[What to produce] Only a number is wanted here: how many lines in the records below contain the string "exclusivos".

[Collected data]
──────

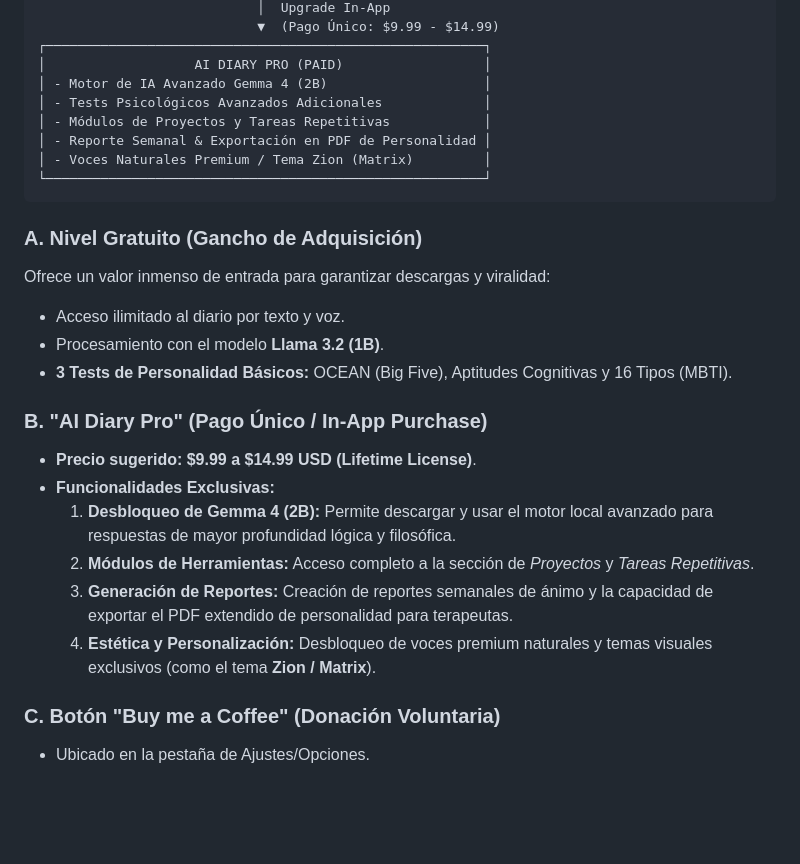
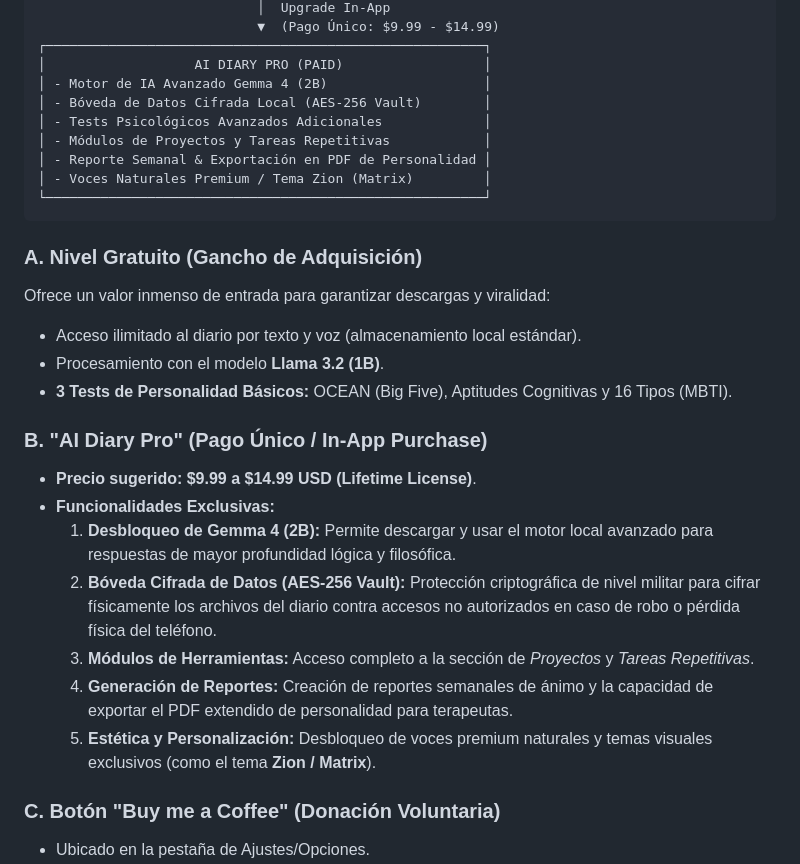
Before and after one commit to christeck9/AI-Diary, a Markdown page: DOCS/Marketing Strategy.md, the part around the change. GitHub-like rendering; blank space fills up the shorter version.

Commit message:
docs: place AES-256 Vault under the PRO tier in marketing strategy

```diff
--- a/DOCS/Marketing Strategy.md
+++ b/DOCS/Marketing Strategy.md
@@ -57,6 +57,7 @@ Aprovechando que no tenemos costos de procesamiento por token ni servidores, imp
 ┌────────────────────────────────────────────────────────┐
 │                   AI DIARY PRO (PAID)                  │
 │ - Motor de IA Avanzado Gemma 4 (2B)                    │
+│ - Bóveda de Datos Cifrada Local (AES-256 Vault)        │
 │ - Tests Psicológicos Avanzados Adicionales             │
 │ - Módulos de Proyectos y Tareas Repetitivas            │
 │ - Reporte Semanal & Exportación en PDF de Personalidad │
@@ -66,7 +67,7 @@ Aprovechando que no tenemos costos de procesamiento por token ni servidores, imp
 
 ### A. Nivel Gratuito (Gancho de Adquisición)
 Ofrece un valor inmenso de entrada para garantizar descargas y viralidad:
-*   Acceso ilimitado al diario por texto y voz.
+*   Acceso ilimitado al diario por texto y voz (almacenamiento local estándar).
 *   Procesamiento con el modelo **Llama 3.2 (1B)**.
 *   **3 Tests de Personalidad Básicos:** OCEAN (Big Five), Aptitudes Cognitivas y 16 Tipos (MBTI).
 
@@ -74,9 +75,10 @@ Ofrece un valor inmenso de entrada para garantizar descargas y viralidad:
 *   **Precio sugerido:** **$9.99 a $14.99 USD (Lifetime License)**.
 *   **Funcionalidades Exclusivas:**
     1.  **Desbloqueo de Gemma 4 (2B):** Permite descargar y usar el motor local avanzado para respuestas de mayor profundidad lógica y filosófica.
-    2.  **Módulos de Herramientas:** Acceso completo a la sección de *Proyectos* y *Tareas Repetitivas*.
-    3.  **Generación de Reportes:** Creación de reportes semanales de ánimo y la capacidad de exportar el PDF extendido de personalidad para terapeutas.
-    4.  **Estética y Personalización:** Desbloqueo de voces premium naturales y temas visuales exclusivos (como el tema **Zion / Matrix**).
+    2.  **Bóveda Cifrada de Datos (AES-256 Vault):** Protección criptográfica de nivel militar para cifrar físicamente los archivos del diario contra accesos no autorizados en caso de robo o pérdida física del teléfono.
+    3.  **Módulos de Herramientas:** Acceso completo a la sección de *Proyectos* y *Tareas Repetitivas*.
+    4.  **Generación de Reportes:** Creación de reportes semanales de ánimo y la capacidad de exportar el PDF extendido de personalidad para terapeutas.
+    5.  **Estética y Personalización:** Desbloqueo de voces premium naturales y temas visuales exclusivos (como el tema **Zion / Matrix**).
 
 ### C. Botón "Buy me a Coffee" (Donación Voluntaria)
 *   Ubicado en la pestaña de Ajustes/Opciones.
```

──────

[Answer space] 2